▶ _Work instructions_:
Whenever the word "fonts" turns up in a line below, that line should be copied.
Exercise inputs below:
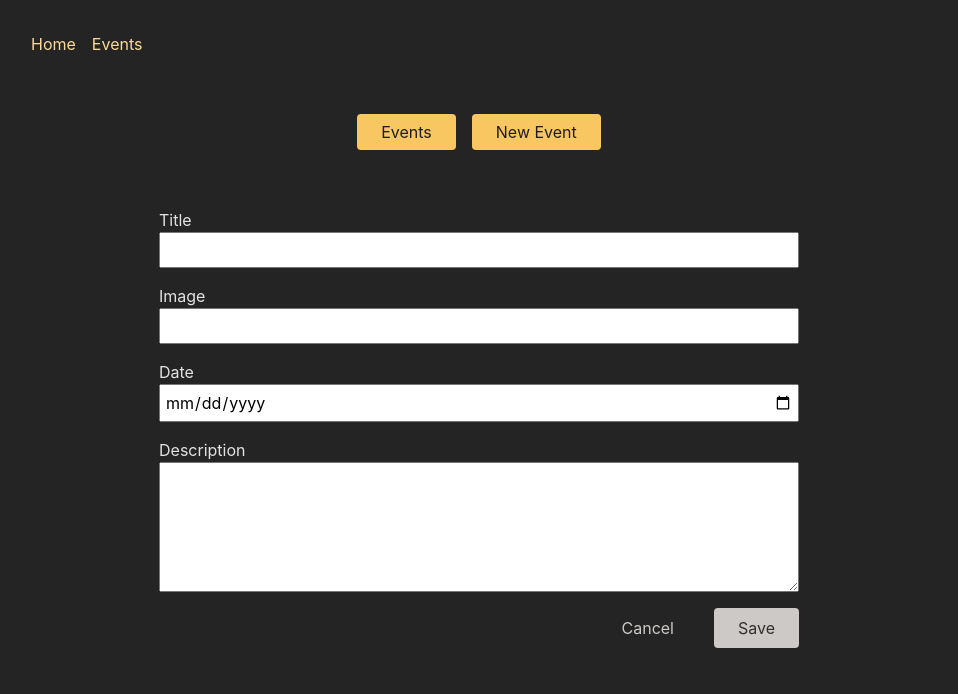
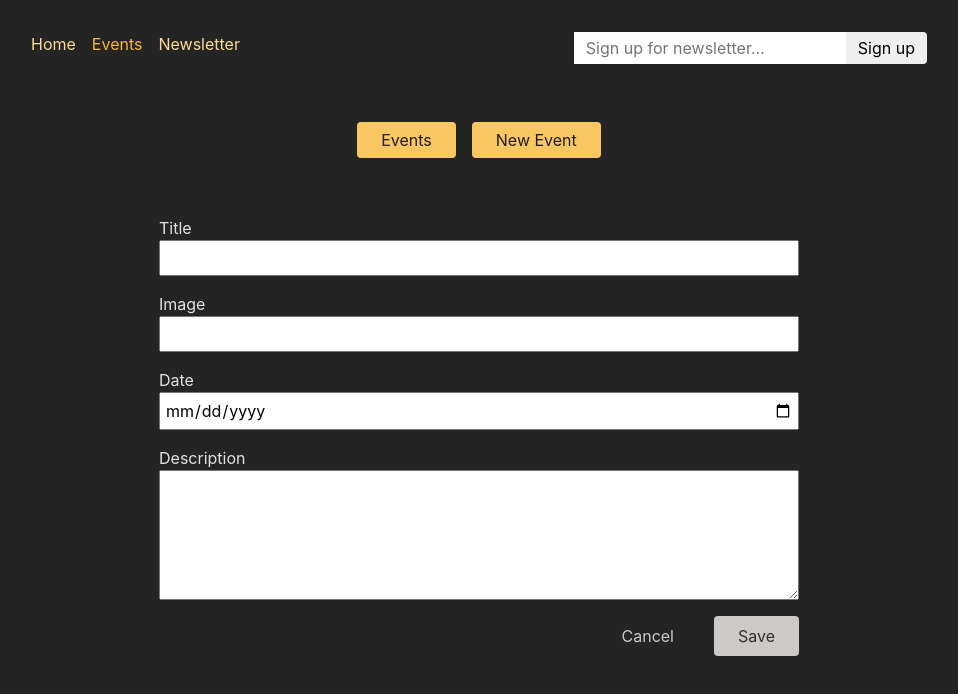
Before and after one commit to tajmalnas/Event-Managing-Web-App, a React (Create React App) app in the folder frontend/: page /events/new in a window 1280 px wide. Shown: the top 694 px of the page, without its empty margins (161-1119 px from the left). Built offline with nearby package versions, Linux system fonts and the light colour scheme.

Commit message:
added newsletter and newlettersignip

```diff
--- a/frontend/src/App.js
+++ b/frontend/src/App.js
@@ -6,7 +6,9 @@
 import Root from './pages/Roots';
 import EventsRoot from './pages/EventsRoot';
 import ErrorPage from './pages/ErrorPage';
-import NewEventPage ,{action as newEventAction} from './pages/NewEventPage'
+import NewEventPage from './pages/NewEventPage'
+import {action as manipulateAction} from './components/EventForm'
+import NewsletterPage,{action as newletterAction} from './pages/Newsletter';
 
 const router = createBrowserRouter([
   {
@@ -40,18 +42,23 @@
               },
               {
                 path:'edit',
-                element:<EditEventPage/>
+                element:<EditEventPage/>,
+                action:manipulateAction,
               }
             ],
           },
           {
             path:'new',
             element:<NewEventPage/>,
-            action:newEventAction
+            action:manipulateAction,
           },
         ]
       },
-
+      {
+        path:'newsletter',
+        element:<NewsletterPage/>,
+        action:newletterAction,
+      }
     ]
   }
 
--- a/frontend/src/components/EventForm.js
+++ b/frontend/src/components/EventForm.js
@@ -1,8 +1,11 @@
-import { Form, useNavigate,useNavigation } from 'react-router-dom';
+import { Form, json, redirect, useActionData, useNavigate,useNavigation } from 'react-router-dom';
 
 import classes from './EventForm.module.css';
 
 function EventForm({ method, event }) {
+
+  const data = useActionData();
+
   const navigate = useNavigate();
 
   const navigation = useNavigation();
@@ -14,7 +17,12 @@
   }
 
   return (
-    <Form method='POST' className={classes.form}>
+    <Form method={method} className={classes.form}>
+      {data && data.errors && <ul>
+        {Object.values(data.errors).map(err=><li key={err}>
+        {err}
+        </li>)}
+      </ul>}
       <p>
         <label htmlFor="title">Title</label>
         <input id="title" type="text" name="title" required defaultValue={event ? event.title: '' } />
@@ -42,3 +50,45 @@
 }
 
 export default EventForm;
+
+export async function action({request,params}){
+
+  const method = request.method;
+  const data = await request.formData();
+
+ const eventData = {
+  title: data.get('title'),
+  image:data.get('image'),
+  date:data.get('date'),
+  description:data.get('description')
+ }
+
+let url ='http://localhost:8080/events';
+
+ if(method === 'PATCH'){
+  const eventId = params.eventId;
+  url ='http://localhost:8080/events/'+eventId;
+ }
+
+  const response= await fetch(url,{
+    method:method,
+    headers:{
+      'Content-Type':'application/json'
+    },
+    body:JSON.stringify(eventData)
+  })
+
+  if(response.status===422){
+    return response;
+  }
+
+  if(!response.ok){
+    throw json({
+      message:'could not save event'
+    },{
+      status:500
+    }
+    )
+  }
+  return redirect('/events');
+}
--- a/frontend/src/components/MainNavigation.js
+++ b/frontend/src/components/MainNavigation.js
@@ -1,18 +1,47 @@
+import { NavLink } from 'react-router-dom';
+
 import classes from './MainNavigation.module.css';
-import { NavLink } from 'react-router-dom';
+import NewsletterSignup from './NewsletterSignup';
+
 function MainNavigation() {
   return (
     <header className={classes.header}>
       <nav>
         <ul className={classes.list}>
           <li>
-            <NavLink to ="/" className={({isActive})=>isActive? classes.active:undefined} end>Home</NavLink>
+            <NavLink
+              to="/"
+              className={({ isActive }) =>
+                isActive ? classes.active : undefined
+              }
+              end
+            >
+              Home
+            </NavLink>
           </li>
           <li>
-            <NavLink to="/events" className={({isActive})=>isActive? classes.active:undefined} end >Events</NavLink>
+            <NavLink
+              to="/events"
+              className={({ isActive }) =>
+                isActive ? classes.active : undefined
+              }
+            >
+              Events
+            </NavLink>
+          </li>
+          <li>
+            <NavLink
+              to="/newsletter"
+              className={({ isActive }) =>
+                isActive ? classes.active : undefined
+              }
+            >
+              Newsletter
+            </NavLink>
           </li>
         </ul>
       </nav>
+      <NewsletterSignup />
     </header>
   );
 }
--- /dev/null
+++ b/frontend/src/components/NewsletterSignup.js
@@ -0,0 +1,16 @@
+import classes from './NewsletterSignup.module.css';
+
+function NewsletterSignup() {
+  return (
+    <form method="post" className={classes.newsletter}>
+      <input
+        type="email"
+        placeholder="Sign up for newsletter..."
+        aria-label="Sign up for newsletter"
+      />
+      <button>Sign up</button>
+    </form>
+  );
+}
+
+export default NewsletterSignup;
--- /dev/null
+++ b/frontend/src/components/NewsletterSignup.module.css
@@ -0,0 +1,18 @@
+.newsletter input,
+.newsletter button {
+  font: inherit;
+  padding: 0.25rem 0.75rem;
+  border-radius: 0;
+  border: none;
+}
+
+.newsletter button {
+  border-top-right-radius: 4px;
+  border-bottom-right-radius: 4px;
+  cursor: pointer;
+}
+
+.newsletter button:hover {
+  background-color: var(--color-primary-300);
+  color: var(--color-gray-800);
+}
--- a/frontend/src/pages/EditEventPage.js
+++ b/frontend/src/pages/EditEventPage.js
@@ -6,7 +6,7 @@
   const data = useRouteLoaderData('event-detail');
 
   return (
-    <EventForm event = {data.event} />
+    <EventForm event = {data.event} method="patch"/>
   )
 }
 
--- a/frontend/src/pages/NewEventPage.js
+++ b/frontend/src/pages/NewEventPage.js
@@ -1,41 +1,11 @@
 import React from 'react'
 import EventForm from '../components/EventForm'
-import { json, redirect } from 'react-router-dom';
+//import { json, redirect } from 'react-router-dom';
 
 const NewEventPage = () => {
   return (
-    <EventForm/>
+    <EventForm method="post"/>
   )
 }
 
 export default NewEventPage;
-
-export async function action({request,params}){
-
-  const data = await request.formData();
-
- const eventData = {
-  title: data.get('title'),
-  image:data.get('image'),
-  date:data.get('date'),
-  description:data.get('description')
- }
-
-  const response= await fetch('http://localhost:8080/events',{
-    method:'POST',
-    headers:{
-      'Content-Type':'application/json'
-    },
-    body:JSON.stringify(eventData)
-  })
-
-  if(!response.ok){
-    throw json({
-      message:'could not save event'
-    },{
-      status:500
-    }
-    )
-  }
-  return redirect('/events');
-}
--- /dev/null
+++ b/frontend/src/pages/Newsletter.js
@@ -0,0 +1,21 @@
+import NewsletterSignup from '../components/NewsletterSignup';
+import PageContent from '../components/PageContent';
+
+function NewsletterPage() {
+  return (
+    <PageContent title="Join our awesome newsletter!">
+      <NewsletterSignup />
+    </PageContent>
+  );
+}
+
+export default NewsletterPage;
+
+export async function action({ request }) {
+  const data = await request.formData();
+  const email = data.get('email');
+
+  // send to backend newsletter server ...
+  console.log(email);
+  return { message: 'Signup successful!' };
+}
```
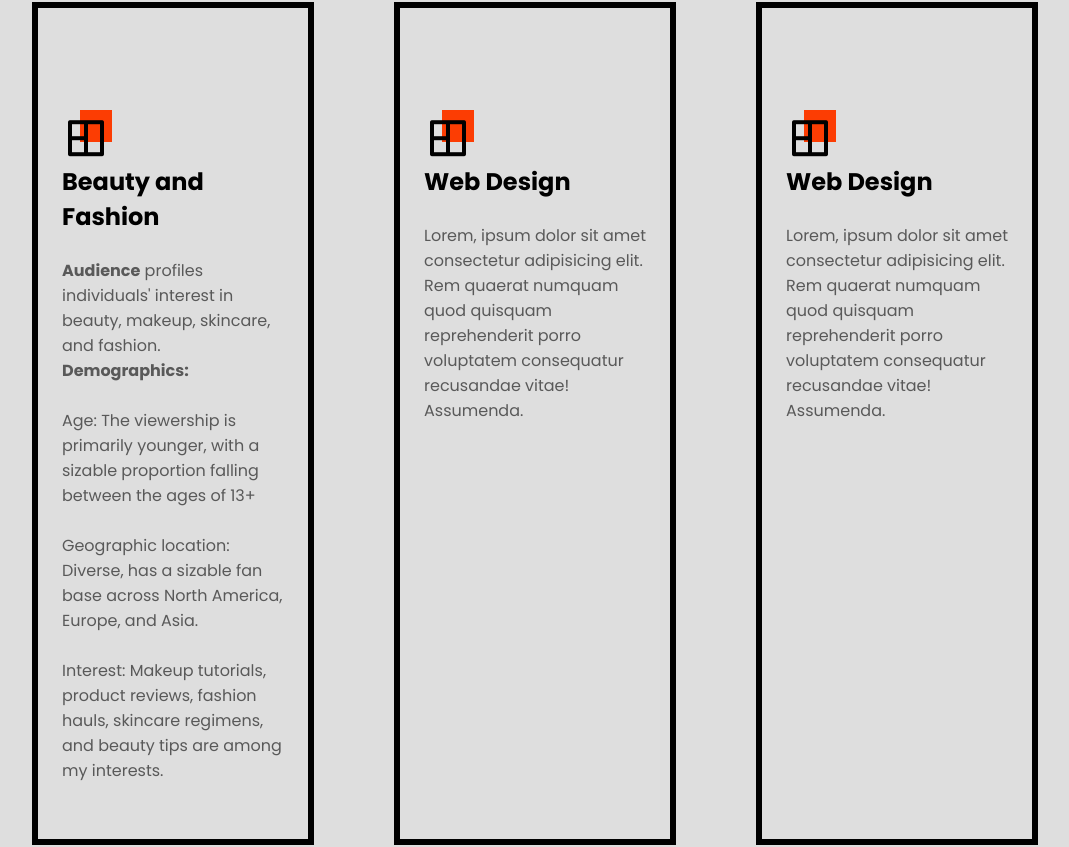
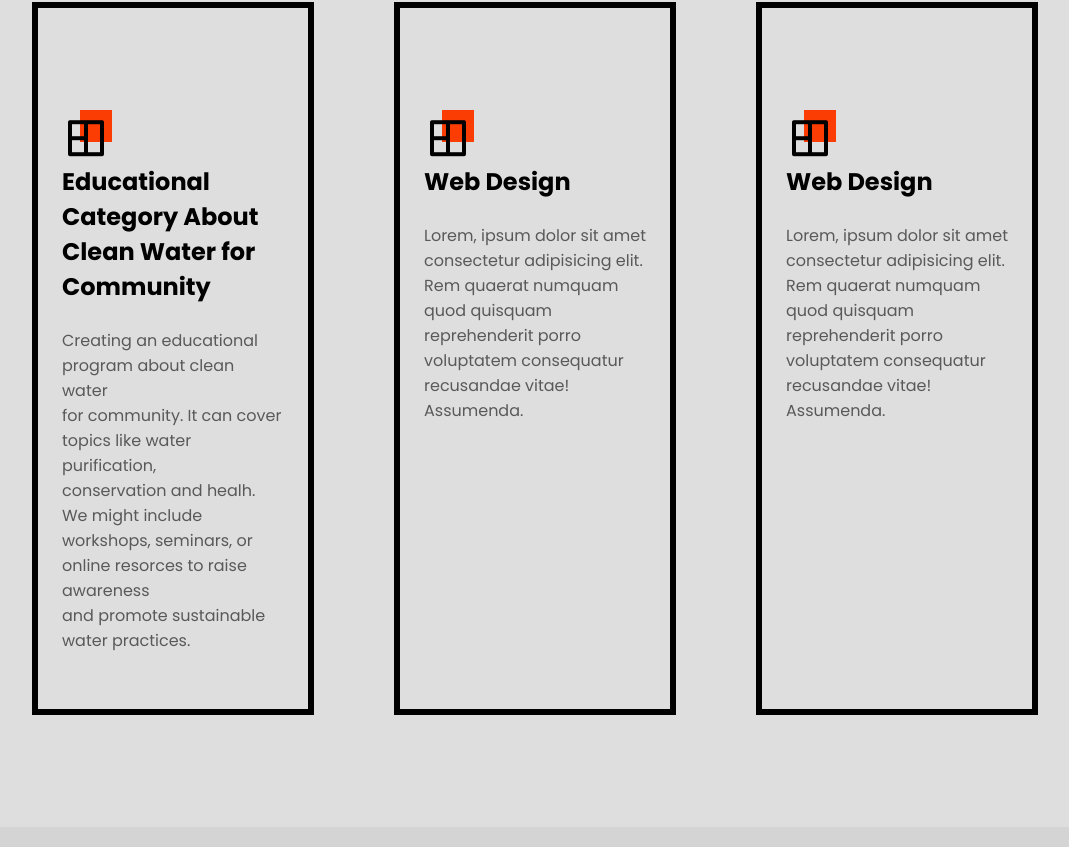
Before and after one commit to janjov/group2, a plain HTML site: page index.html in a window 1280 px wide. Shown: the part 1729-2576 px from the top of the page, without its empty margins (105-1174 px from the left). Drawn offline with nearby package versions, Linux system fonts and the light colour scheme.

Commit message:
Update index.html

```diff
--- a/index.html
+++ b/index.html
@@ -176,21 +176,15 @@
                             <i class="ri-layout-4-line"></i>
                         </div>
 
-                        <h2 class="content__title">Beauty and Fashion</h2>
+                        <h2 class="content__title">Educational Category About Clean Water for Community</h2>
 
                         <p class="content__description">
-                            <b>Audience</b> profiles individuals' interest in beauty, makeup, skincare, and fashion.
+                            Creating an educational program about clean water
                             <br>
-                            <b>Demographics:</b>
+                            for community. It can cover topics like water purification,
                             <br>
-                            <br>
-                            Age: The viewership is primarily younger, with a sizable proportion falling between the ages of 13+
-                            <br>
-                            <br>
-                            Geographic location: Diverse, has a sizable fan base across North America, Europe, and Asia.
-                            <br>
-                            <br>
-                            Interest: Makeup tutorials, product reviews, fashion hauls, skincare regimens, and beauty tips are among my interests.
+                            conservation and healh. We might include workshops, seminars, or online resorces to raise awareness
+                            <br> and promote sustainable water practices.
                         </p>
                     </div>
                 </article>
```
End of Exercise inputs.
▶ _Reply_:
Before and after one commit to tajmalnas/Event-Managing-Web-App, a React (Create React App) app in the folder frontend/: page /events/new in a window 1280 px wide. Shown: the top 694 px of the page, without its empty margins (161-1119 px from the left). Built offline with nearby package versions, Linux system fonts and the light colour scheme.
Before and after one commit to janjov/group2, a plain HTML site: page index.html in a window 1280 px wide. Shown: the part 1729-2576 px from the top of the page, without its empty margins (105-1174 px from the left). Drawn offline with nearby package versions, Linux system fonts and the light colour scheme.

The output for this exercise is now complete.